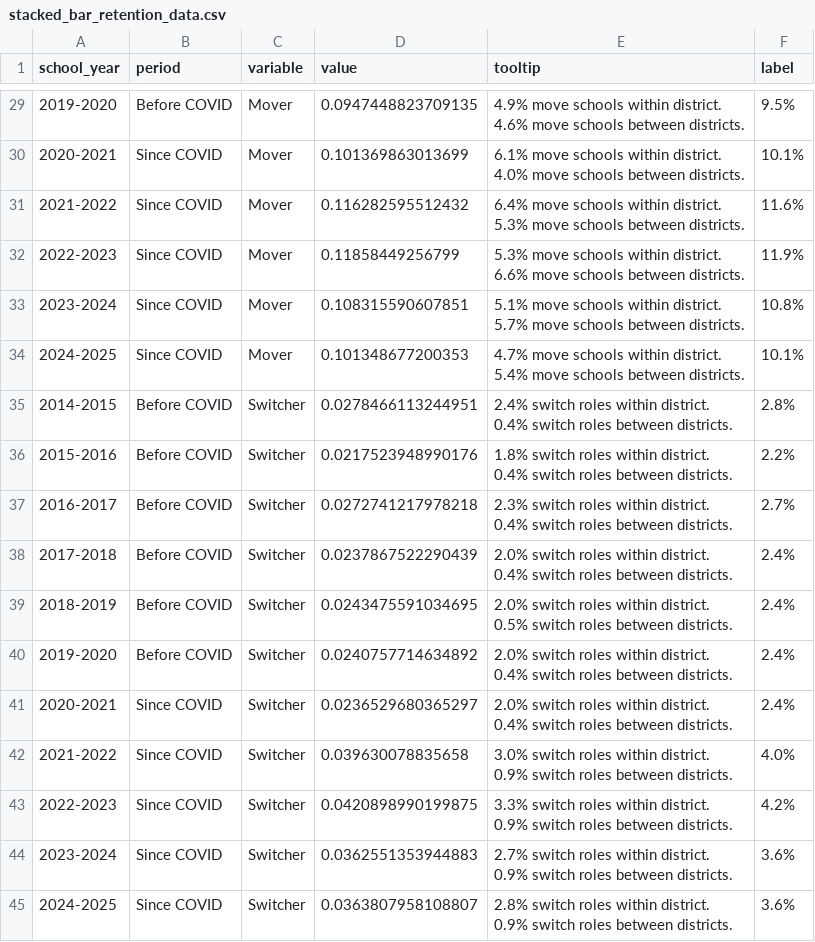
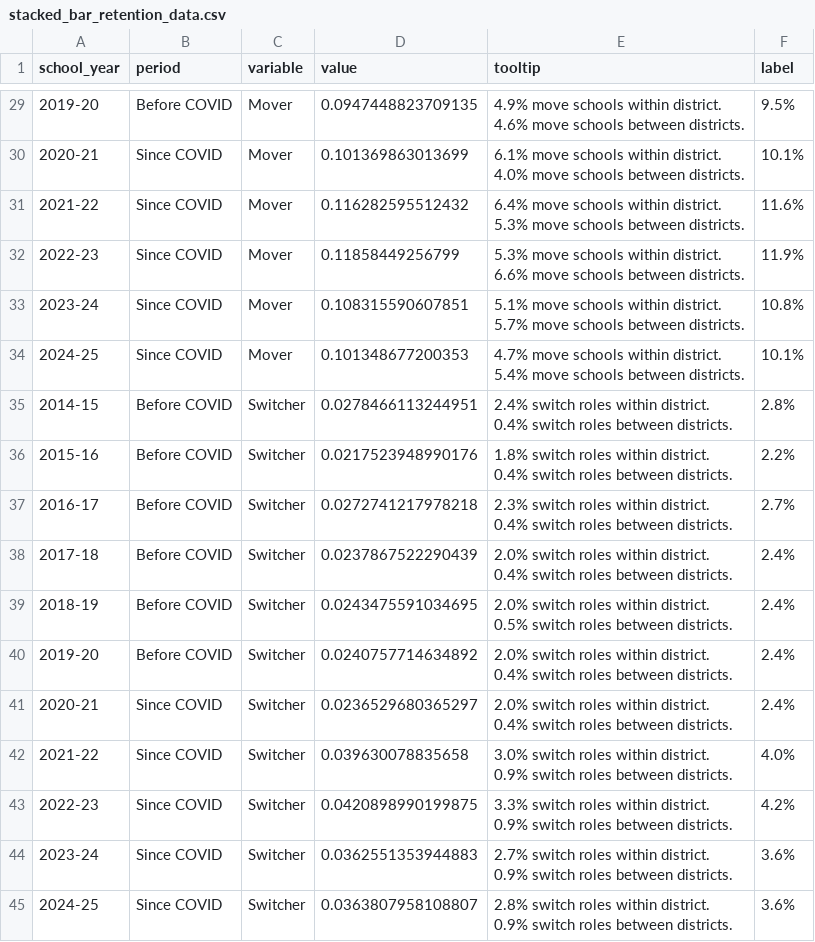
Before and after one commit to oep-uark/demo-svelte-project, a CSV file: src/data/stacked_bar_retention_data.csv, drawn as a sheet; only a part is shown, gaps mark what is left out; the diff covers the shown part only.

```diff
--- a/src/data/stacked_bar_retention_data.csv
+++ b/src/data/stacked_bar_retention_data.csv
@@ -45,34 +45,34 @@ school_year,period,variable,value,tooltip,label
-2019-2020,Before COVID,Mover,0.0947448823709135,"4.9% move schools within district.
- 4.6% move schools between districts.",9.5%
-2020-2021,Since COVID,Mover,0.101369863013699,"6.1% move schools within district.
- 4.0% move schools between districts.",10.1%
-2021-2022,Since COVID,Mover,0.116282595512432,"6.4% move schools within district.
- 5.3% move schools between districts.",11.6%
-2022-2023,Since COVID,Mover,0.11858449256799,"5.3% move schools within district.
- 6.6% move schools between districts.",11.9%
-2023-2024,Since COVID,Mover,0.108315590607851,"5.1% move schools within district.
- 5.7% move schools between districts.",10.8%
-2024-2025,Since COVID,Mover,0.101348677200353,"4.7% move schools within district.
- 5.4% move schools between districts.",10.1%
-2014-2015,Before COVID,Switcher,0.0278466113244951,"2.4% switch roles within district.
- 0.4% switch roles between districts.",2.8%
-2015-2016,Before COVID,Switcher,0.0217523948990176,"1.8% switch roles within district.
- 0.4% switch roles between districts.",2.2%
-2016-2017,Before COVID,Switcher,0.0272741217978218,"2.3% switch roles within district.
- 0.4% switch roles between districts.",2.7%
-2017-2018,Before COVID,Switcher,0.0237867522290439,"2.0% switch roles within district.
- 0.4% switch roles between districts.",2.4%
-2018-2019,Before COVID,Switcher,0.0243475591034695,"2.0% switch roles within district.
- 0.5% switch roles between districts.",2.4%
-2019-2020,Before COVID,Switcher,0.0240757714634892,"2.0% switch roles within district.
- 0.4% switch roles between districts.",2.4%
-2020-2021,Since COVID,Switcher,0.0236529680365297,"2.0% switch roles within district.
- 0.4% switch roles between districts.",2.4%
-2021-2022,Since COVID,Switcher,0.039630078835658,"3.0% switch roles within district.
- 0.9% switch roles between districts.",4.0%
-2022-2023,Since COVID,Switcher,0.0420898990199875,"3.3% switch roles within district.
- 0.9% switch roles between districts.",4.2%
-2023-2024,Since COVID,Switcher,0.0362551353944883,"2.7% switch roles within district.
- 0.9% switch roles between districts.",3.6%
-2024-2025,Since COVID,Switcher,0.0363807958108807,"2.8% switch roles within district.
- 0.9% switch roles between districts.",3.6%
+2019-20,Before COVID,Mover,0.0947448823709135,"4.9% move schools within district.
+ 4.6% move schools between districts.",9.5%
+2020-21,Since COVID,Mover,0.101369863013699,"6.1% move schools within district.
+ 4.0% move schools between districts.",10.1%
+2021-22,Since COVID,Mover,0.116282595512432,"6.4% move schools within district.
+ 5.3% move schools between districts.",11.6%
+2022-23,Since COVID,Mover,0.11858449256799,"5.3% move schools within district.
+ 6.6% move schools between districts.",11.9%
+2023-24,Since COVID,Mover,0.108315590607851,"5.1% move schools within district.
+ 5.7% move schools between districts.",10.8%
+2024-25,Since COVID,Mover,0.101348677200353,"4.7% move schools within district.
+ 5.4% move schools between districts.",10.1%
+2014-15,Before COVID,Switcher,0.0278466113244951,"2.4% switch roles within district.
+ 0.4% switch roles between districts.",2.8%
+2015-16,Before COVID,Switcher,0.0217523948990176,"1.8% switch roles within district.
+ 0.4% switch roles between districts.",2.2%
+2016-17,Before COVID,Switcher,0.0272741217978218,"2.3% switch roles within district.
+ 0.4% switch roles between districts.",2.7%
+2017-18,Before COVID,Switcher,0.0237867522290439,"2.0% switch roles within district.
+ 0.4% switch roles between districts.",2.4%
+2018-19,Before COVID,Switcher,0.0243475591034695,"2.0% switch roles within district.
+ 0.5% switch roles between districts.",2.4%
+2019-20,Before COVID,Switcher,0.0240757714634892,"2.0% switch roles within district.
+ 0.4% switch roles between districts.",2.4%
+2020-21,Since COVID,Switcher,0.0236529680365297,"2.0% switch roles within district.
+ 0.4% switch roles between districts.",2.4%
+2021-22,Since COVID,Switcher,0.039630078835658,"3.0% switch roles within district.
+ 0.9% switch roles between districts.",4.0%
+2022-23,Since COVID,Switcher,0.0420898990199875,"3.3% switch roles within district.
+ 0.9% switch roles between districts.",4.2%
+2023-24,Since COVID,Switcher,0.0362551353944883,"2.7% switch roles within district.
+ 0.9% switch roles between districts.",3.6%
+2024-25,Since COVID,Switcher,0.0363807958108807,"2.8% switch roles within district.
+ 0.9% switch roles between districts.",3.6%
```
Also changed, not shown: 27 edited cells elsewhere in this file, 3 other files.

——

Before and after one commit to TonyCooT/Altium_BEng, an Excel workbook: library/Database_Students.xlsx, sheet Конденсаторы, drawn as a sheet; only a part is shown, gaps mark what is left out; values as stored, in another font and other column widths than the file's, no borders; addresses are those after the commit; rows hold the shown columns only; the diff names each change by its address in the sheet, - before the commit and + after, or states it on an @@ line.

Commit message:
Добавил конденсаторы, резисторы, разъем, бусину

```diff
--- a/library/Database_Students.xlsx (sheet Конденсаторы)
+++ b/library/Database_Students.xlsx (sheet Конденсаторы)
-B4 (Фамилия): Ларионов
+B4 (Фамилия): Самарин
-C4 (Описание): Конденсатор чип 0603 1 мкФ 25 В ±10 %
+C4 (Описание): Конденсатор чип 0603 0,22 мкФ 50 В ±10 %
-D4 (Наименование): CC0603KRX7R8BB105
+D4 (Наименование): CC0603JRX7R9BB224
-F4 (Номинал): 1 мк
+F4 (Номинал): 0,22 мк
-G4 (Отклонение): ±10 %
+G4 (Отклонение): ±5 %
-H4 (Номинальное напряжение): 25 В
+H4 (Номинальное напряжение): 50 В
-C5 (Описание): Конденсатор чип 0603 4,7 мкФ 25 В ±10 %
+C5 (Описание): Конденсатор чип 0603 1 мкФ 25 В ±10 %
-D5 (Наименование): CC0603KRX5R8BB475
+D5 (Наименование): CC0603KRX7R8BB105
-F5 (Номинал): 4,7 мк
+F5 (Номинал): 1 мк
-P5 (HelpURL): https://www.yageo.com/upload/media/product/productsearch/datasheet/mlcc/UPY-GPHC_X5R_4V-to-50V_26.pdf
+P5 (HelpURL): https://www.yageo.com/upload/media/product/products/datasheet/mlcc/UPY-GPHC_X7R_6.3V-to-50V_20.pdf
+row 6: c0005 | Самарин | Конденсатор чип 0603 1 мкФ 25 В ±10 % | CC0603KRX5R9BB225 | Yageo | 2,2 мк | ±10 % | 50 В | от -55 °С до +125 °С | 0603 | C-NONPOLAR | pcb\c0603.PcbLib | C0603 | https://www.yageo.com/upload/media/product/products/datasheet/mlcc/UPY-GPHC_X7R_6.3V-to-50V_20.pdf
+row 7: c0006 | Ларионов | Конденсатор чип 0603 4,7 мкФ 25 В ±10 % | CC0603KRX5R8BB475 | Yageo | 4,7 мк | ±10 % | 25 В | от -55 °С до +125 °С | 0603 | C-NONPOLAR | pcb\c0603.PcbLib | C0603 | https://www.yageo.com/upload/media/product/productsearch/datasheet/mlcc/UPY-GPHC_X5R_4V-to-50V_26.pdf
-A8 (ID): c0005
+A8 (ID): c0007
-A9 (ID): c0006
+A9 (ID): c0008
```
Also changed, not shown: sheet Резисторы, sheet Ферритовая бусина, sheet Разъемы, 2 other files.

——

Directions: What is needed is each line from the records with the word "datasheet" in it.

Solution to the exercise:
-P5 (HelpURL): https://www.yageo.com/upload/media/product/productsearch/datasheet/mlcc/UPY-GPHC_X5R_4V-to-50V_26.pdf
+P5 (HelpURL): https://www.yageo.com/upload/media/product/products/datasheet/mlcc/UPY-GPHC_X7R_6.3V-to-50V_20.pdf
+row 6: c0005 | Самарин | Конденсатор чип 0603 1 мкФ 25 В ±10 % | CC0603KRX5R9BB225 | Yageo | 2,2 мк | ±10 % | 50 В | от -55 °С до +125 °С | 0603 | C-NONPOLAR | pcb\c0603.PcbLib | C0603 | https://www.yageo.com/upload/media/product/products/datasheet/mlcc/UPY-GPHC_X7R_6.3V-to-50V_20.pdf
+row 7: c0006 | Ларионов | Конденсатор чип 0603 4,7 мкФ 25 В ±10 % | CC0603KRX5R8BB475 | Yageo | 4,7 мк | ±10 % | 25 В | от -55 °С до +125 °С | 0603 | C-NONPOLAR | pcb\c0603.PcbLib | C0603 | https://www.yageo.com/upload/media/product/productsearch/datasheet/mlcc/UPY-GPHC_X5R_4V-to-50V_26.pdf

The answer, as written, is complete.